OTTAWA (December 18, 2020) – The Canadian Nuclear Association (CNA) welcomed the announcement today of the Small Modular Reactor Action Plan (SMR Action Plan), unveiled by the federal government. The Action Plan builds on the SMR Roadmap of 2018 and is an integral part of the government’s pursuit of net-zero greenhouse gas emissions by 2050.
“Today’s release of the government’s Small Modular Reactor Action Plan is an important step in furthering Canada’s leadership role in clean electricity generation and is a catalyst for the transition to low-or non-emitting industrial production among some of Canada’s highest-emitting sectors,” said John Gorman, President and CEO of the Canadian Nuclear Association. “Achieving net-zero emissions by 2050 will require decisions and investments now to lay foundations for the clean energy of the future.”
Canada’s electricity system is already 82% derived from emissions-free sources, making it one of the world’s largest and cleanest electricity systems. Eight of ten Canadians already have access to over 95% emissions-free electricity, in six provinces. Canada’s emission-free generation is presently derived from a combination of hydroelectric, nuclear, wind, biofuel, solar, geothermal and tidal, plus natural gas coupled with carbon capture and storage.
“Net-zero will take everyone playing their part – hydro, wind, solar, nuclear, biofuels, geothermal and tidal. Today’s Action Plan signals a commitment to harness Canada’s global advantages and move past public commitments to actually get results—to meet our targets,” added Gorman. “Not only will we be able to complete the transition to a fully clean electricity grid in Canada, but we can help move steel, cement, oil and gas, mining and agriculture to non-emitting sources. With first-mover advantage in SMR commercialization, Canada can secure a pre-eminent role as the world leader in the export of Clean Technology on a scale to help meet global Paris targets. That’s a legacy.”
About Small Modular Reactors
Every year in Canada, nuclear technology helps avoid 80 million tonnes of CO2 emissions by displacing fossil fuels and supplies 70 per cent of the global supply of cobalt-60, radioisotopes that are used to treat cancer and sterilize medical equipment, among other things. It contributes more than $17 billion to Canada’s economy each year and creates more than 76,000 direct and indirect, well-paying jobs.
Small Modular Reactors (SMRs) are nuclear fission reactors that are being designed to be built at a smaller size but in larger numbers than most of the world’s current nuclear fleet. Some small nuclear reactors have existed since the beginning of reactor technology fifty years ago. Examples include research reactors at universities (of which there are several in Canada), demonstration reactors (built prior to scaling up a design for commercial electricity supply), and marine propulsion reactors (used in vessels of several navies for decades). SMRs are being designed to be:
- Small – in both power output and physical size;
- Modular – meaning they are factory constructed, portable and scalable;

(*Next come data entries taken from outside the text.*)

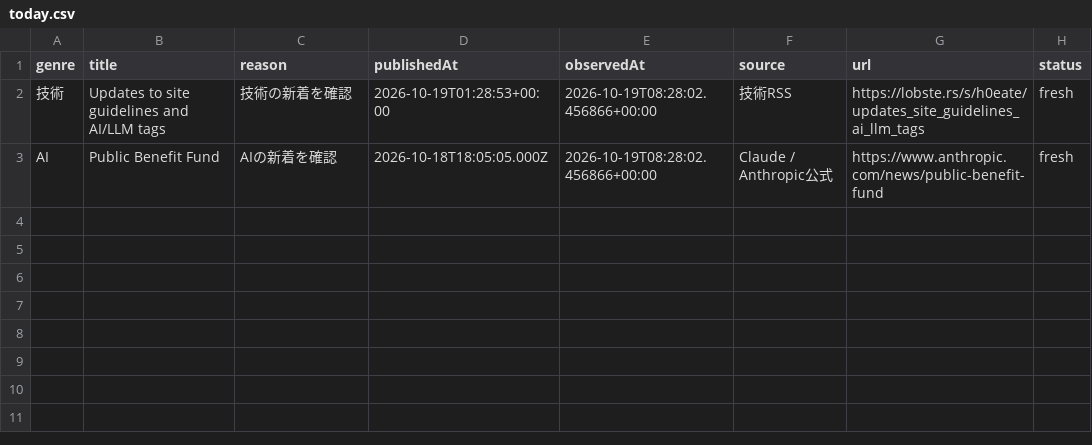
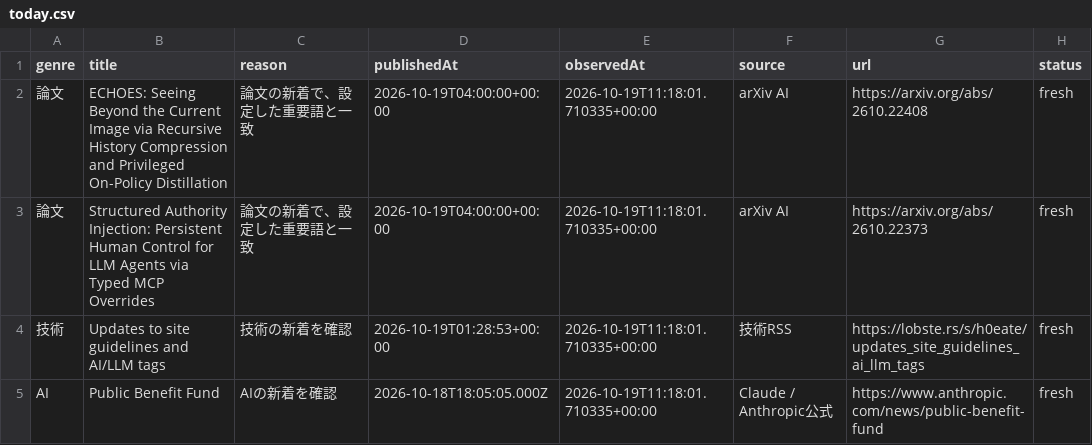
Before and after one commit to gouchin0326-source/codex-mobile-gate, a CSV file: latest/data/today.csv, drawn as a sheet.

```diff
--- a/latest/data/today.csv
+++ b/latest/data/today.csv
@@ -1,3 +1,5 @@
 genre,title,reason,publishedAt,observedAt,source,url,status
-技術,Updates to site guidelines and AI/LLM tags,技術の新着を確認,2026-10-19T01:28:53+00:00,2026-10-19T08:28:02.456866+00:00,技術RSS,https://lobste.rs/s/h0eate/updates_site_guidelines_ai_llm_tags,fresh
-AI,Public Benefit Fund,AIの新着を確認,2026-10-18T18:05:05.000Z,2026-10-19T08:28:02.456866+00:00,Claude / Anthropic公式,https://www.anthropic.com/news/public-benefit-fund,fresh
+論文,ECHOES: Seeing Beyond the Current Image via Recursive History Compression and Privileged On-Policy Distillation,論文の新着で、設定した重要語と一致,2026-10-19T04:00:00+00:00,2026-10-19T11:18:01.710335+00:00,arXiv AI,https://arxiv.org/abs/2610.22408,fresh
+論文,Structured Authority Injection: Persistent Human Control for LLM Agents via Typed MCP Overrides,論文の新着で、設定した重要語と一致,2026-10-19T04:00:00+00:00,2026-10-19T11:18:01.710335+00:00,arXiv AI,https://arxiv.org/abs/2610.22373,fresh
+技術,Updates to site guidelines and AI/LLM tags,技術の新着を確認,2026-10-19T01:28:53+00:00,2026-10-19T11:18:01.710335+00:00,技術RSS,https://lobste.rs/s/h0eate/updates_site_guidelines_ai_llm_tags,fresh
+AI,Public Benefit Fund,AIの新着を確認,2026-10-18T18:05:05.000Z,2026-10-19T11:18:01.710335+00:00,Claude / Anthropic公式,https://www.anthropic.com/news/public-benefit-fund,fresh
```
Also changed, not shown: 9 other files.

- Reactors – using nuclear fission to produce energy: energy for electricity, hybrid energy systems, district heating, water desalination, and high-quality steam for heavy industry applications.
Canada stands to solidify its leading position in the world’s nuclear industry with the introduction of these next-generation technologies. More on SMRs.
About the Canadian Nuclear Association
The Canadian Nuclear Association (CNA) has been the national voice of the Canadian nuclear industry since 1960. Working with our members and all communities of interest, the CNA promotes the industry nationally and internationally, works with governments on policies affecting the sector and endeavours to increase awareness and understanding of the value nuclear technology brings to the environment, economy and daily lives of Canadians.